Herod was afraid of him and, though for his wife's sake had arrested and imprisoned John the Baptist, refused to have the prophet executed. So, Herodias dangled her daughter (by her first husband) as bait in front of her new husband, and tricked him. In answer to her daughter's question, Herodias said, "Darling, ask him for the head of John the Baptist on a silver plate. You can keep the plate."

Salome dutifully trotted back and did just that. Well, like it or not, Herod had to keep his promise, so he ordered his executioner to behead the holy man, and bring his head on a charger, and give it to Salome. With a little curtsy, Salome accepted the gory present and carried it to her mother.

Salome married a couple of times herself: first, to her step-father's brother Philip the Tetrarch (a different Philip from her own father-it doesn't help that all these folks have the same name), and later to Aristobulus, son of Herod of Chalcis.

She had a daughter Veronica, who lived in Jerusalem, on the road to Calvary. Veronica was afflicted for twelve years with an issue of blood, but was cured by her faith when she touched the hem of Jesus' garment.

When Herod Antipas heard of Jesus of Nazareth, he first thought that Jesus was John the Baptist, whom he had beheaded, risen from the dead. When Jesus was brought before him after his arrest, Herod was delighted to see the miracle worker, but was disappointed when his prisoner refused to perform any parlor tricks, and sent him back to Pontias Pilate, thus patching up an old quarrel.

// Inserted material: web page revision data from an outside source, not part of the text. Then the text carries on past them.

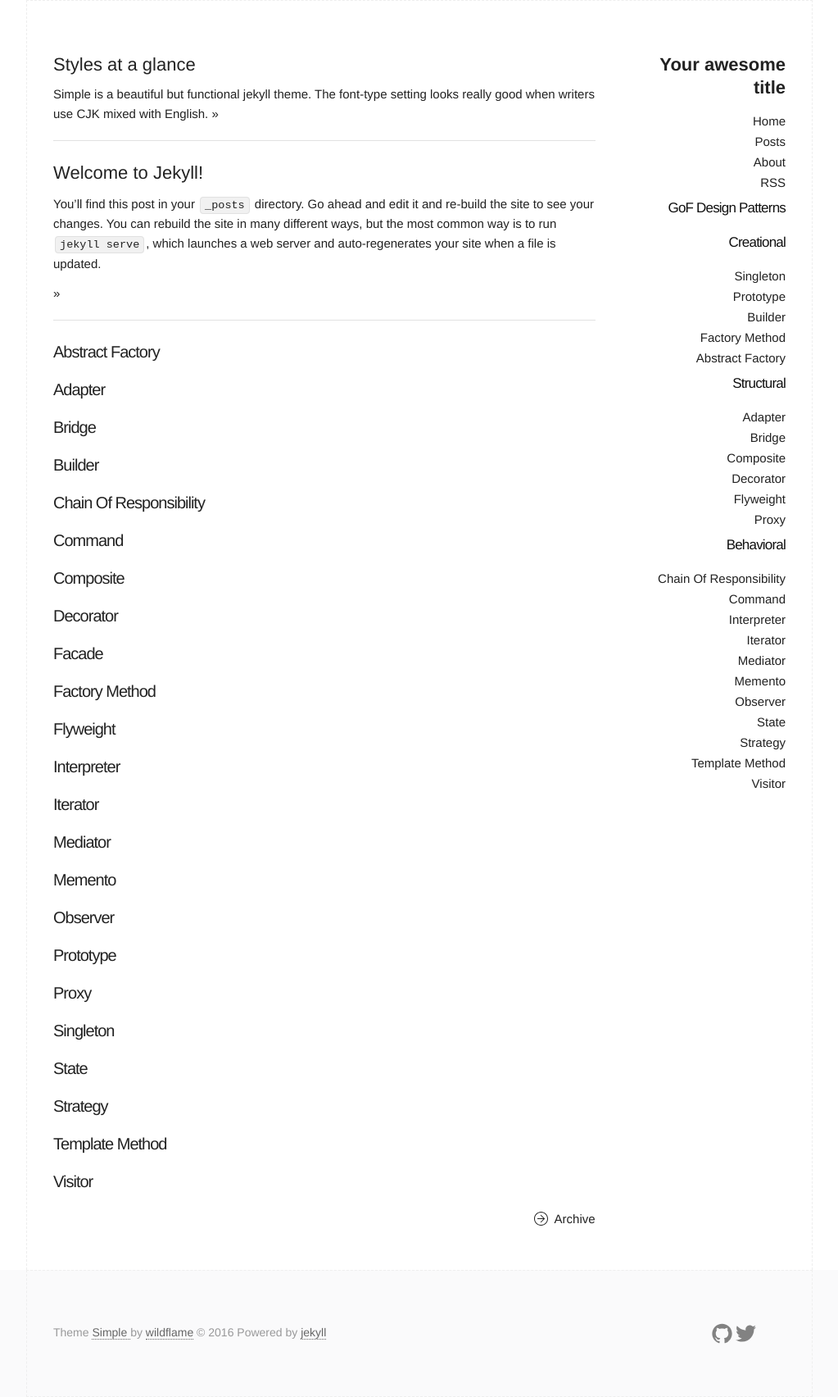
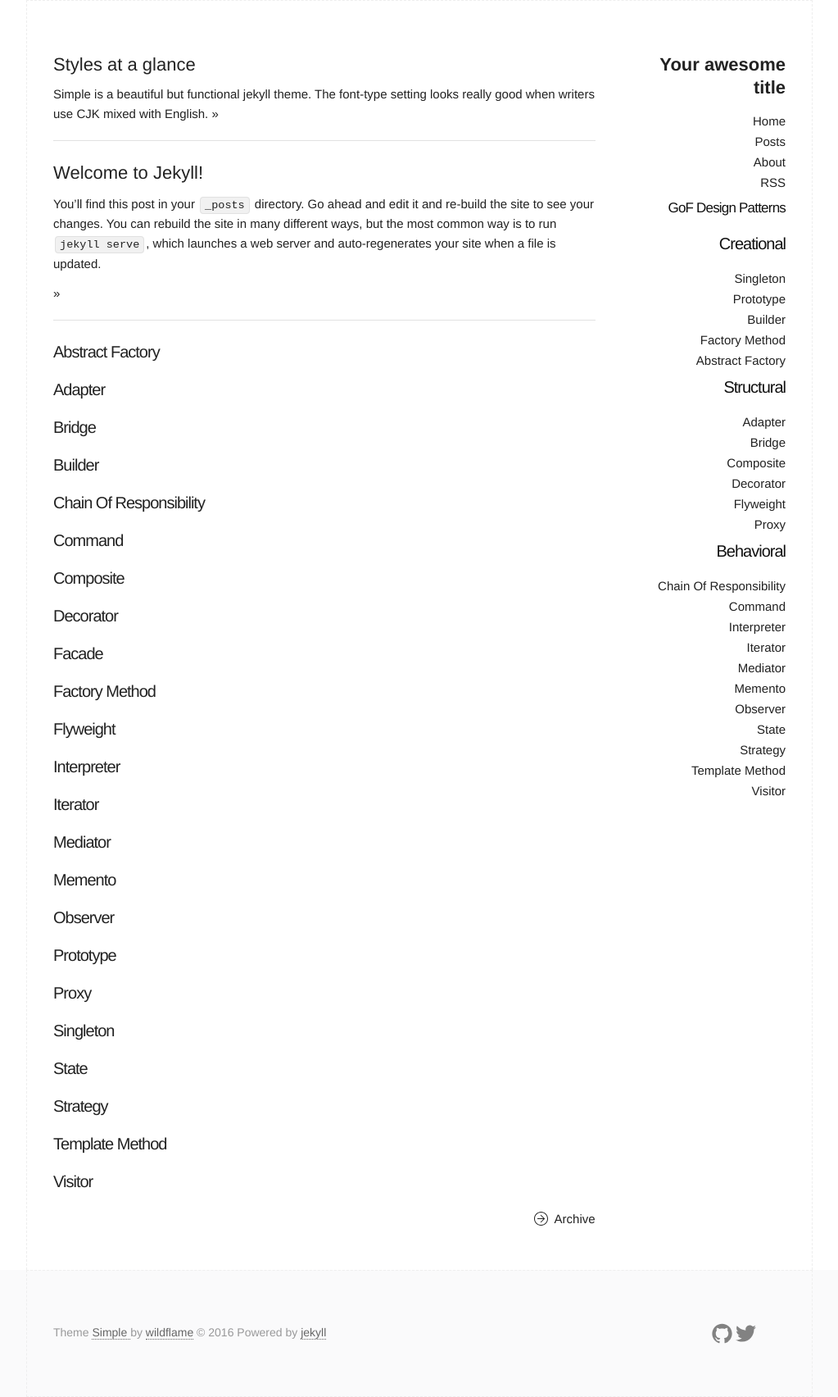
Before and after one commit to dstar55/100-words-design-patterns-java, a Jekyll site: the page built from index.html, in a window 1280 px wide. Shown: the whole page at 82% size, without its empty margins (128-1151 px from the left). Built offline with Jekyll 4.4.1, drawn with Linux system fonts in a browser that asks for light colours.

Commit message:
gh-pages update

```diff
--- a/_includes/header.html
+++ b/_includes/header.html
@@ -23,7 +23,7 @@
 		  <li><a href="{{ "/feed.xml" | prepend: site.baseurl }}">RSS</a></li>
 
 		  <li><h4 class="page-link">GoF Design Patterns</h4></li>
-          <li><h4 class="page-link">Creational</h4>
+          <li><h3 class="page-link">Creational</h4>
 			<ul class="page-link">
 				<li><a href="{{ "/Singleton" | prepend: site.baseurl }}">Singleton</a></li>
 				<li><a href="{{ "/Prototype" | prepend: site.baseurl }}">Prototype</a></li>
@@ -33,7 +33,7 @@
 			</ul>
 		  </li>
 
-          <li><h4 class="page-link">Structural</h4>
+          <li><h3 class="page-link">Structural</h4>
 			<ul class="page-link">
 				<li><a href="{{ "/Adapter" | prepend: site.baseurl }}">Adapter</a></li>
 				<li><a href="{{ "/Bridge" | prepend: site.baseurl }}">Bridge</a></li>
@@ -44,7 +44,7 @@
 			</ul>
 		  </li>
 
-          <li><h4 class="page-link">Behavioral</h4>
+          <li><h3 class="page-link">Behavioral</h4>
 			<ul class="page-link">
 				<li><a href="{{ "/ChainOfResponsibility" | prepend: site.baseurl }}">Chain Of Responsibility</a></li>
 				<li><a href="{{ "/Command" | prepend: site.baseurl }}">Command</a></li>
```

Much against his better judgment-and against the express wishes of his wife-Pilate condemned Jesus to be crucified. On the Via Dolorosa, Jesus staggered under the burden of the cross upon which he was to be hanged. Veronica, daughter of Salome the Dancer, took pity on him and stepped out of the crowd and wiped his face, and its bloodied, agonized image was transferred to the cloth.